> [STORED DATA]
######

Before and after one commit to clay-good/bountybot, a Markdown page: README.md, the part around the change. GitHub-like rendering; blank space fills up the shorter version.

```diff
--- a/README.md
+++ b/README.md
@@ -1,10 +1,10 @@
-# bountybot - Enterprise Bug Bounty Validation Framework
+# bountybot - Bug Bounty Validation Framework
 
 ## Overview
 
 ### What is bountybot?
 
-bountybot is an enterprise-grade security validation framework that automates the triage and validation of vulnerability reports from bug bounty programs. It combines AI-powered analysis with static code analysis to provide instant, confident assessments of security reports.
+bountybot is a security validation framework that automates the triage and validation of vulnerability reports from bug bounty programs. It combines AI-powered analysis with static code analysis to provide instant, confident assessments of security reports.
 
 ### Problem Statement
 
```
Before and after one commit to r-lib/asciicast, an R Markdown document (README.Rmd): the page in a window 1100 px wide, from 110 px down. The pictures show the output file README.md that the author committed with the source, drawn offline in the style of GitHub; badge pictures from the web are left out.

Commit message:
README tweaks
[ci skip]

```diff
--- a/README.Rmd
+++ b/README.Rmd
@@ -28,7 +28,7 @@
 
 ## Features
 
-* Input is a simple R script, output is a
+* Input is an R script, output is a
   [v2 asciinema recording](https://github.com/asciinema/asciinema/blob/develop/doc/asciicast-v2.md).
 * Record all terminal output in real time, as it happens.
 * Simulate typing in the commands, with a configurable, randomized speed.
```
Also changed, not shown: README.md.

######

> [PROBLEM REQUIREMENTS] Search the records above for the string "output". Copy every line that contains it.

> [EXERCISE RESULT]
Before and after one commit to r-lib/asciicast, an R Markdown document (README.Rmd): the page in a window 1100 px wide, from 110 px down. The pictures show the output file README.md that the author committed with the source, drawn offline in the style of GitHub; badge pictures from the web are left out.
-* Input is a simple R script, output is a
+* Input is an R script, output is a
 * Record all terminal output in real time, as it happens.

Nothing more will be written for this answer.